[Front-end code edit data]

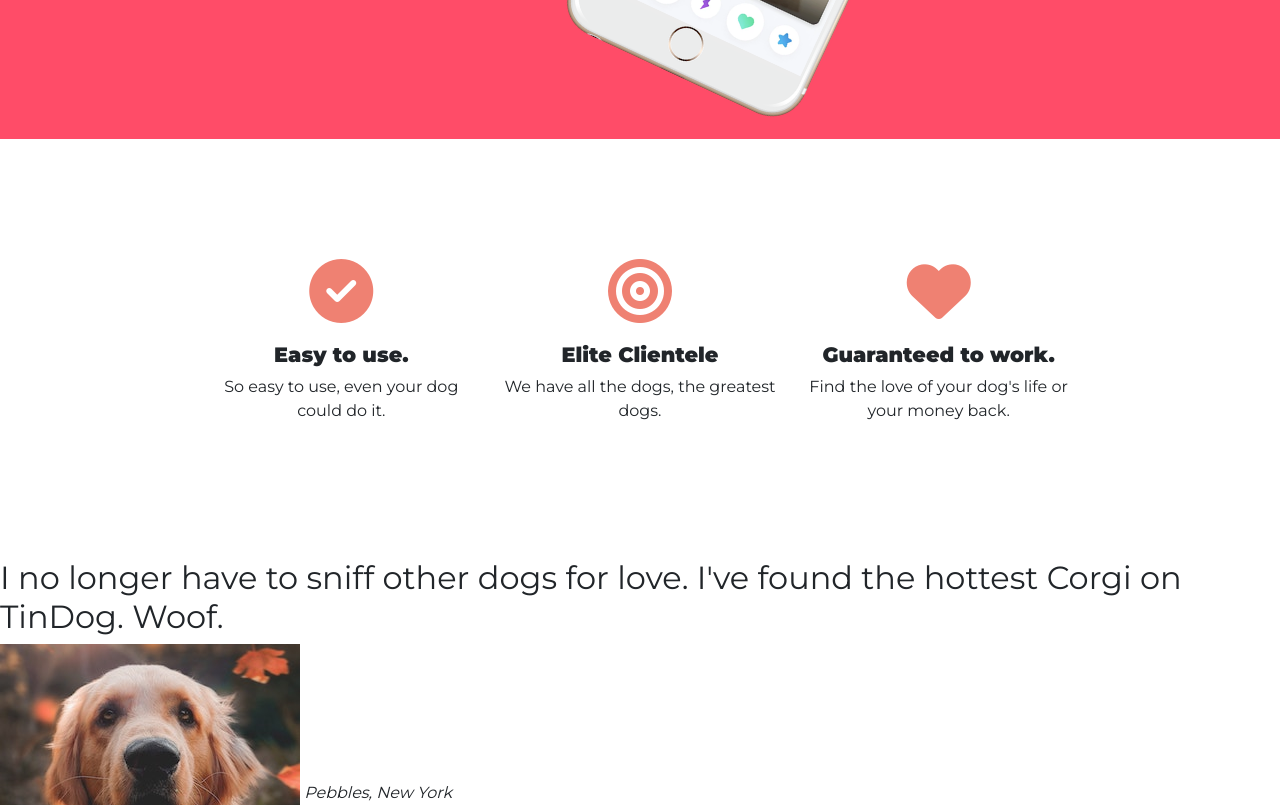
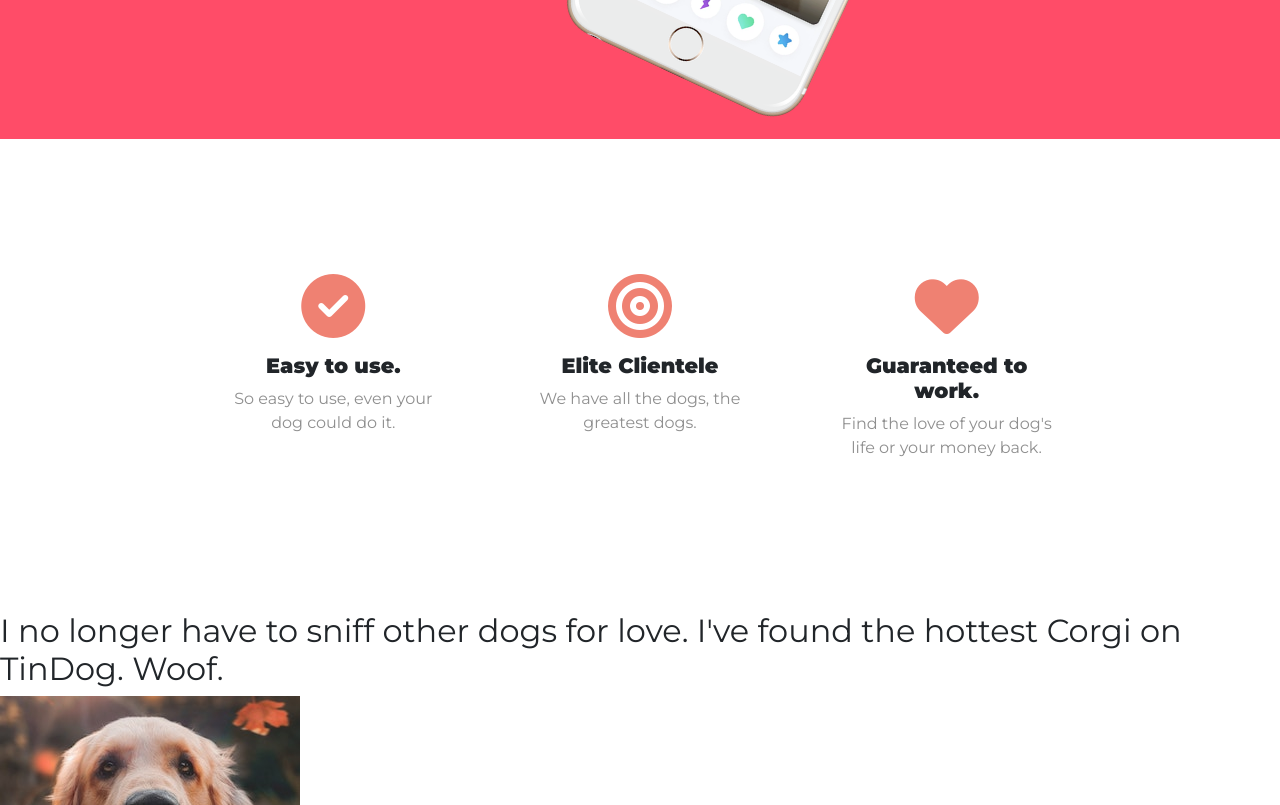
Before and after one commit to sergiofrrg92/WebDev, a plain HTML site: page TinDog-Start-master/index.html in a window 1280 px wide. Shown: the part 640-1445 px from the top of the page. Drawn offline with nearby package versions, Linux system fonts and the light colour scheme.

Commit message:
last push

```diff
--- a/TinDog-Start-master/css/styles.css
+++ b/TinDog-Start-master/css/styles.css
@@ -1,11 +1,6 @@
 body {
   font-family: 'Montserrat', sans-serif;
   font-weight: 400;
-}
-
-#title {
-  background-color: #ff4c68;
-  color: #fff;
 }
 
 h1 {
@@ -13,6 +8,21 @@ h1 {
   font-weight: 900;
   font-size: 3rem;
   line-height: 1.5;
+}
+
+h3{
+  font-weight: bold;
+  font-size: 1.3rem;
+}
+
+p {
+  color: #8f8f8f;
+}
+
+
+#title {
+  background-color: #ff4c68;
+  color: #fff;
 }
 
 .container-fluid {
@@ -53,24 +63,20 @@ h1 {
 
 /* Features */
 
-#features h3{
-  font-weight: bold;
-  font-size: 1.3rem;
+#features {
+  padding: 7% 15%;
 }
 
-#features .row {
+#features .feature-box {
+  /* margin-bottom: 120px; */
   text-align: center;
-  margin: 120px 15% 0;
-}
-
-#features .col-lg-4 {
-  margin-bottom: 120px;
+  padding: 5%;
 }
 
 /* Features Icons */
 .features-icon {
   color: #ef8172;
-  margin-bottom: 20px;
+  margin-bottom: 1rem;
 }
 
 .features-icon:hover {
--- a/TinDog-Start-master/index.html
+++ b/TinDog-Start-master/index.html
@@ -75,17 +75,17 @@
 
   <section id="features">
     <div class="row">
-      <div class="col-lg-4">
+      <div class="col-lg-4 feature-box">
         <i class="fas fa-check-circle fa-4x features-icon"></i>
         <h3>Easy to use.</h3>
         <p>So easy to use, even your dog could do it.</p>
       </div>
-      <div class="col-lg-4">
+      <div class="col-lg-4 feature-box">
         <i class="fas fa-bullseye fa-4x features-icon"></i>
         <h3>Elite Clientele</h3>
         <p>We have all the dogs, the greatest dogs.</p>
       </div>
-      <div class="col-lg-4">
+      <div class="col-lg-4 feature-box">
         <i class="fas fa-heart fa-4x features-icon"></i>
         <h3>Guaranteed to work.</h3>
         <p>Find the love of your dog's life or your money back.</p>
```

### EXERCISE OBJECTIVE
Copy out every line in the entries above that holds "html".

### RESPONSE FOR THIS EXERCISE
Before and after one commit to sergiofrrg92/WebDev, a plain HTML site: page TinDog-Start-master/index.html in a window 1280 px wide. Shown: the part 640-1445 px from the top of the page. Drawn offline with nearby package versions, Linux system fonts and the light colour scheme.
--- a/TinDog-Start-master/index.html
+++ b/TinDog-Start-master/index.html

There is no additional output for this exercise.